## Problem statement
The answer must be every line of the records in which the string "title" appears.

━━━━━━

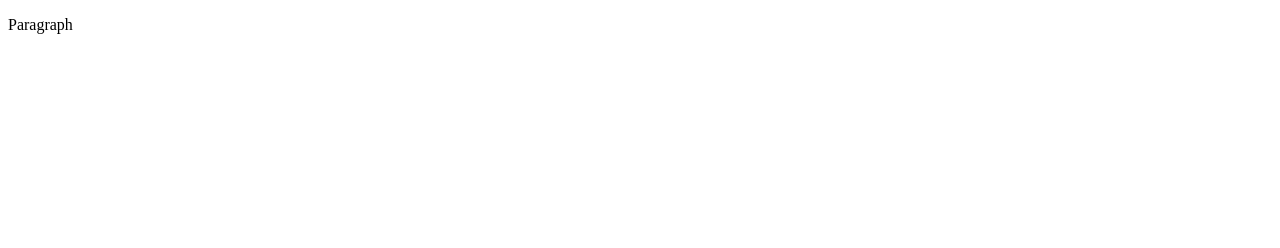
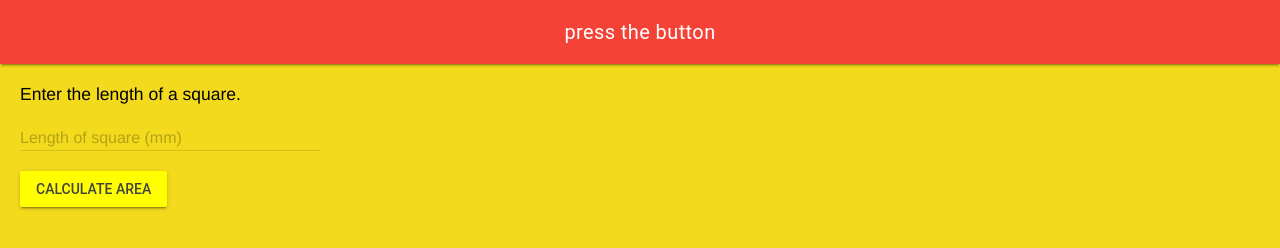
Before and after one commit to MTHS-ICS2O-2-2022/ICS2O-Unit-1-05-Armatys22, a plain HTML site: page index.html in a window 1280 px wide. Drawn offline with nearby package versions, Linux system fonts and the light colour scheme.

Commit message:
work on march break

```diff
--- a/css/style.css
+++ b/css/style.css
@@ -1,4 +1,32 @@
-/* Created by: Mr. Coxall
+/* Created by: dominik
 * Created on: Sep 2020
 * This file contains the CSS for index.html
 */
+
+/* Due to error in MDL : https://github.com/google/material-design-lite/issues/5281
+*/
+.mdl-ripple {
+  background: #e9bb17;
+  opacity: 0.001;
+}
+
+.mdl-layout__header-row {
+  justify-content: center;
+  padding: 0;
+}
+
+.mdl-layout__content {
+  padding-left: 15pt;
+  padding-right: 15pt;
+  padding-top: 15pt;
+}
+
+.page-content {
+  color: rgb(0, 0, 0);
+  font-family: Helvetica, Arial, sans-serif;
+  font-size: 1.25rem;
+}
+
+body {
+  background-color: rgb(243, 218, 29);
+}
--- /dev/null
+++ b/css/style2.css
@@ -0,0 +1,33 @@
+/* Created by: dominik
+* Created on: Sep 2020
+* This file contains the CSS for index2.html
+*/
+
+.mdl-layout__header-row {
+  align-items: center;
+  justify-content: center;
+}
+
+.mdl-layout__content {
+  padding-left: 15pt;
+  padding-right: 15pt;
+  padding-top: 15pt;
+}
+
+/* Due to error in MDL : https://github.com/google/material-design-lite/issues/5281
+*/
+.mdl-ripple {
+  background: #000;
+  opacity: 0.001;
+}
+
+body {
+  background-color: red;
+}
+
+p {
+  color: blueviolet;
+  font-family: Helvetica, Arial, sans-serif;
+  font-size: 1.5rem;
+  padding-top: 5pt;
+}
--- a/index.html
+++ b/index.html
@@ -1,9 +1,58 @@
 <!DOCTYPE html>
-<html>
+<!-- ICS2O-Unit1-05-HTML-MDL -->
+<html lang="en-ca">
   <head>
-    <title>Title</title>
+    <meta charset="utf-8" />
+    <meta name="description" content="cool button page" />
+    <meta name="keywords" content="mths, ics2o" />
+    <meta name="author" content="dominik" />
+    <meta name="viewport" content="width=device-width, initial-scale=1.0" />
+    <link
+      rel="stylesheet"
+      href="https://fonts.googleapis.com/icon?family=Material+Icons"
+    />
+    <link
+      rel="stylesheet"
+      href="https://code.getmdl.io/1.3.0/material.red-yellow.min.css"
+    />
+    <link rel="stylesheet" href="./css/style.css" />
+    <title>My first webpage, with proper style</title>
   </head>
   <body>
-    <p>Paragraph</p>
+    <script defer src="https://code.getmdl.io/1.3.0/material.min.js"></script>
+    <div class="mdl-layout mdl-js-layout mdl-layout--fixed-header">
+      <header class="mdl-layout__header">
+        <div class="mdl-layout__header-row">
+          <span class="mdl-layout-title">press the button</span>
+        </div>
+      </header>
+      <main class="mdl-layout__content">
+        <div class="page-content">Enter the length of a square.</div>
+        <!-- Simple Textfield for integers-->
+        <form action="#">
+          <div class="mdl-textfield mdl-js-textfield">
+            <!-- input pattern attribute -->
+            <input
+              class="mdl-textfield__input"
+              type="text"
+              pattern="[0-9]*"
+              id="demo-input"
+            />
+            <!-- mdl-textfield__label -->
+            <label class="mdl-textfield__label" for="demo-input"
+              >Length of square (mm)</label
+            >
+            <!-- class "mdl-textfield__error" -->
+            <span class="mdl-textfield__error">Input is not a number</span>
+          </div>
+        </form>
+        <!-- Raised button with ripple -->
+        <button
+          class="mdl-button mdl-js-button mdl-button--raised mdl-js-ripple-effect mdl-button--accent"
+        >
+          Calculate area
+        </button>
+      </main>
+    </div>
   </body>
 </html>
```
Also changed, not shown: index2.html (added, +45 -0 lines).
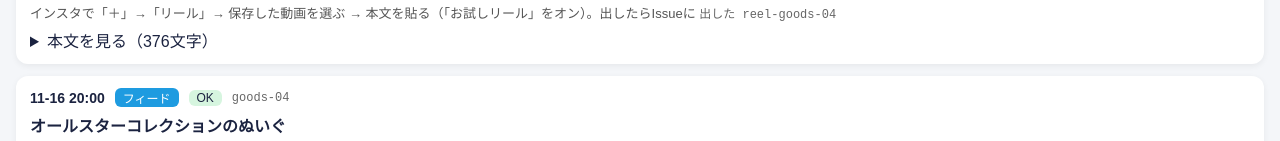
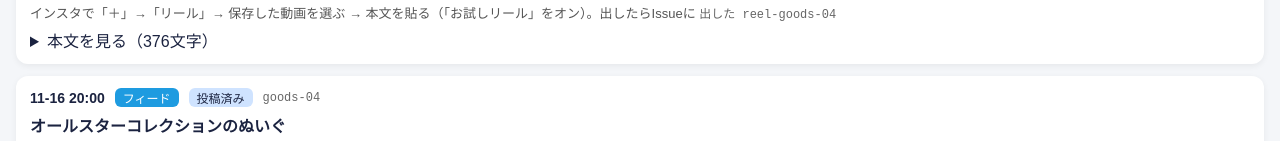
Before and after one commit to Satoruru-01/poke-insta-media, a plain HTML site: page queue-2026-11-13/preview.html in a window 1280 px wide. Shown: the part 10028-10169 px from the top of the page. Drawn offline with Linux system fonts and the light colour scheme.

Commit message:
画像と見本ページを更新 2026-11-16T20:02

```diff
--- a/queue-2026-11-13/preview.html
+++ b/queue-2026-11-13/preview.html
@@ -335,7 +335,7 @@ https://www.pokemon.co.jp/goods/2026/11/261113_to01.html
 
 #ポケモン #ポケモングッズ #ポケモン新商品 #ポケセン #ポケ活
 </pre></details></article><article id="goods-04" class="feed"><header><b>11-16 20:00</b>
-<span class="kind">フィード</span><span class="st approved">OK</span>
+<span class="kind">フィード</span><span class="st posted">投稿済み</span>
 <code>goods-04</code></header><h3>オールスターコレクションのぬいぐ</h3><div class="imgs"><img src="media/goods-04/01.jpg" loading="lazy"><img src="media/goods-04/02.jpg" loading="lazy"><img src="media/goods-04/03.jpg" loading="lazy"><img src="media/goods-04/04.jpg" loading="lazy"><img src="media/goods-04/05.jpg" loading="lazy"><img src="media/goods-04/06.jpg" loading="lazy"><img src="media/goods-04/07.jpg" loading="lazy"><img src="media/goods-04/08.jpg" loading="lazy"><img src="media/goods-04/09.jpg" loading="lazy"><img src="media/goods-04/10.jpg" loading="lazy"><img src="media/goods-04/11.jpg" loading="lazy"><img src="media/goods-04/12.jpg" loading="lazy"></div><div class="btns"><button onclick="saveImages(this, 'goods-04')">📥 画像を12枚まとめて保存</button><button onclick="copyCaption(this, 'goods-04')">📋 本文をコピー</button></div>
 <p class="how">インスタで「＋」→「投稿」→ 保存した画像を順番に選ぶ → 本文を貼る。出したらIssueに <code>出した goods-04</code></p><details><summary>本文を見る（565文字）</summary><pre id="cap-goods-04">【11/27(金)発売】ポケモンぬいぐるみ｜ぬいぐるみ＆マスコット🆕
 
```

━━━━━━

## Reply to the exercise
-    <title>Title</title>
+    <title>My first webpage, with proper style</title>
+          <span class="mdl-layout-title">press the button</span>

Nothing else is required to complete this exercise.